Task brief
How many lines below include the word "this"? State that number and nothing else.

Stored records
************

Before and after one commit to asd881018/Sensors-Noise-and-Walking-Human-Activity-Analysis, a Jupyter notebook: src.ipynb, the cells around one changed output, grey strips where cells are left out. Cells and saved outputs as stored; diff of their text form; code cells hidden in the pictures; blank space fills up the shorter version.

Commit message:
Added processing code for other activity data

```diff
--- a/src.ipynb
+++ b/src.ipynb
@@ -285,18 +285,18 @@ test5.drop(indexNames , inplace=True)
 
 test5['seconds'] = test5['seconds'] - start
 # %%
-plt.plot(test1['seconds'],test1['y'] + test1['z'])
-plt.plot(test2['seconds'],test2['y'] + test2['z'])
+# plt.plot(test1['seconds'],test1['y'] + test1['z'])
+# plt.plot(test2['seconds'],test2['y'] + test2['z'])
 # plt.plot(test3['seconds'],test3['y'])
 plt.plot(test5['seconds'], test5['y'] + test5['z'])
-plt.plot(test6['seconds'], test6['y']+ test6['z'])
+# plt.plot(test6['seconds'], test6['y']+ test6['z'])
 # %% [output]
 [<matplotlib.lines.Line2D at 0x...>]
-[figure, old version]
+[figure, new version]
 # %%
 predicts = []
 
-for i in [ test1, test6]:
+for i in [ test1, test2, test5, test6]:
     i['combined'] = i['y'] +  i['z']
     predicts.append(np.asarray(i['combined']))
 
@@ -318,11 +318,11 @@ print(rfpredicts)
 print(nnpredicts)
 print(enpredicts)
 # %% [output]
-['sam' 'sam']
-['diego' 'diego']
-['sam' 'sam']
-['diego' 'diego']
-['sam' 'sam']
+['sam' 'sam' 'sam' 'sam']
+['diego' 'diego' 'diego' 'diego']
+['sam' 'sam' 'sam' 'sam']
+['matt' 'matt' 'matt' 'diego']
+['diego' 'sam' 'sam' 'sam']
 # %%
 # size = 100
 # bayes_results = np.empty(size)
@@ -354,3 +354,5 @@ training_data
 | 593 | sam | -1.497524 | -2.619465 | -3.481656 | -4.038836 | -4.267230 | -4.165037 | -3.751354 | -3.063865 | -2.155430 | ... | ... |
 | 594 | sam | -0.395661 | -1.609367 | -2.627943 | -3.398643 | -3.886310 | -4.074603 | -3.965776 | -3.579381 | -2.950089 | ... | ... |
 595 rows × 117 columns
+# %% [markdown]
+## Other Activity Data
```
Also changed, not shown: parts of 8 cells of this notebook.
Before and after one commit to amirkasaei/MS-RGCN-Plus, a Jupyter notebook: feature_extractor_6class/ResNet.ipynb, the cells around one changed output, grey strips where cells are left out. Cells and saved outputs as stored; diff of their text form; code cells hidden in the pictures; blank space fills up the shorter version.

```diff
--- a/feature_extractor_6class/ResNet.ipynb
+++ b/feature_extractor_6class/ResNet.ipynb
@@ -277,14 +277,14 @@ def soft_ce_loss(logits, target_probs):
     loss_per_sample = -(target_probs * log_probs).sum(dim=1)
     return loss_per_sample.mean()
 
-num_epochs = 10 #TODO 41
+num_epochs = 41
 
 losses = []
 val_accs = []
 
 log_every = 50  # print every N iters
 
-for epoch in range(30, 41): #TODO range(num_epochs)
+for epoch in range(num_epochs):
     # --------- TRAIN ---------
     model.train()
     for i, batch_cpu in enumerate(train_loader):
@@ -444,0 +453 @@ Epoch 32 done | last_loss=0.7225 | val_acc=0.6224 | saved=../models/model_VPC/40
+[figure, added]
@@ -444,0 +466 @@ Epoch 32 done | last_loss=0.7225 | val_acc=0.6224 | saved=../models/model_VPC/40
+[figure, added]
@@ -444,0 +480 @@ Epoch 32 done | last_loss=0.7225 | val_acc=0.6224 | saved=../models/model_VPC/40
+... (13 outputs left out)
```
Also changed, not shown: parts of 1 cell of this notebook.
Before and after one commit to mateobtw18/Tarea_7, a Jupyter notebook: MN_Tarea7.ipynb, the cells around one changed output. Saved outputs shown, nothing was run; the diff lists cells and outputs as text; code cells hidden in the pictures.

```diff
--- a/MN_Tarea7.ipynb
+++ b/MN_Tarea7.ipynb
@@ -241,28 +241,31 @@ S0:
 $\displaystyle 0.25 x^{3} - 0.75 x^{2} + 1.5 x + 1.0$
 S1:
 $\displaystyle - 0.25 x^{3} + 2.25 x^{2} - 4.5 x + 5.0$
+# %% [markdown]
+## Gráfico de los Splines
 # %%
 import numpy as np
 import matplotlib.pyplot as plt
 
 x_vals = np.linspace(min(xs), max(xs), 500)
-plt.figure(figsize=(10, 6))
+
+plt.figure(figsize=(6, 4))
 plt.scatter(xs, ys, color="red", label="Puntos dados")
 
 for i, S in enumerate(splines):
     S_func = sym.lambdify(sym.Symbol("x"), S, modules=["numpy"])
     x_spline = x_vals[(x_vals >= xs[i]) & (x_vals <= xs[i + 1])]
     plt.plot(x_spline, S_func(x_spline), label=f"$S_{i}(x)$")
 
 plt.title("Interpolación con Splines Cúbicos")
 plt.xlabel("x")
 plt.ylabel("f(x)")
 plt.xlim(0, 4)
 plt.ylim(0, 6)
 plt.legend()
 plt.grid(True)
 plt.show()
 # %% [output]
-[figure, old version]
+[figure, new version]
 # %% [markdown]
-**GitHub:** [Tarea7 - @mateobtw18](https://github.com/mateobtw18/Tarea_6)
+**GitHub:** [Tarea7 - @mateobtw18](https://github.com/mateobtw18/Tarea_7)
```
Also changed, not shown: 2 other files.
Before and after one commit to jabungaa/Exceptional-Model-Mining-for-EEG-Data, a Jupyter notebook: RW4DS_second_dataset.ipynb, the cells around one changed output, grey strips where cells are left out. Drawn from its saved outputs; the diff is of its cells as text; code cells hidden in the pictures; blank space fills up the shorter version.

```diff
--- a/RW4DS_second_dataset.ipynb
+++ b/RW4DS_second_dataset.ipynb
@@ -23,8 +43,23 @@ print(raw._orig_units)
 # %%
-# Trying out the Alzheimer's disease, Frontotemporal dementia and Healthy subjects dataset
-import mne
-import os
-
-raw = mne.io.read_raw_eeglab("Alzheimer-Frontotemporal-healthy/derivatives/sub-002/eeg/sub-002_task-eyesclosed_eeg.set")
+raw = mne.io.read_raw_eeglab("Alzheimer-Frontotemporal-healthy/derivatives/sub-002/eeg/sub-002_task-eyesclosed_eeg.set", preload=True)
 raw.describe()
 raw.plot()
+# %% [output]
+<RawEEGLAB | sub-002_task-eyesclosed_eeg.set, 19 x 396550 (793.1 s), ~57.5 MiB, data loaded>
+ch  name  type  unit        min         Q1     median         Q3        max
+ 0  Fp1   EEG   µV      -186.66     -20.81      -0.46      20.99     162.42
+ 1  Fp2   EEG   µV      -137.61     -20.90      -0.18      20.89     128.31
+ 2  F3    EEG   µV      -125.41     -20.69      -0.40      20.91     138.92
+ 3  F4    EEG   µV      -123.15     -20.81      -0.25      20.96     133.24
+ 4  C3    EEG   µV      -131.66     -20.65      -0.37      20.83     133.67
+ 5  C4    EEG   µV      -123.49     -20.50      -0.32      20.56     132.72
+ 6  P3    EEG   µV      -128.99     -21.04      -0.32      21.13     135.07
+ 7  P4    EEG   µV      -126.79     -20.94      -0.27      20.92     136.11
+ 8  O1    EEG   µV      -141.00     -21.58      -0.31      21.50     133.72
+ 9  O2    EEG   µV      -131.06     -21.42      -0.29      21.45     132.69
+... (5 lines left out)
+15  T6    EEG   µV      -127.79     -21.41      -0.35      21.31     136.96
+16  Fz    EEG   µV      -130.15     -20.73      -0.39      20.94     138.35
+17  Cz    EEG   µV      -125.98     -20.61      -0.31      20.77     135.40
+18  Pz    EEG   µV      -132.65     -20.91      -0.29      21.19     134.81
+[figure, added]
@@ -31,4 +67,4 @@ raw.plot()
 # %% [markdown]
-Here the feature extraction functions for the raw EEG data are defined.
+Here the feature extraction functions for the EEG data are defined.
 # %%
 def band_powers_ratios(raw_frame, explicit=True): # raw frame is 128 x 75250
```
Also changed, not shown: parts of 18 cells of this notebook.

************

Result of the task
3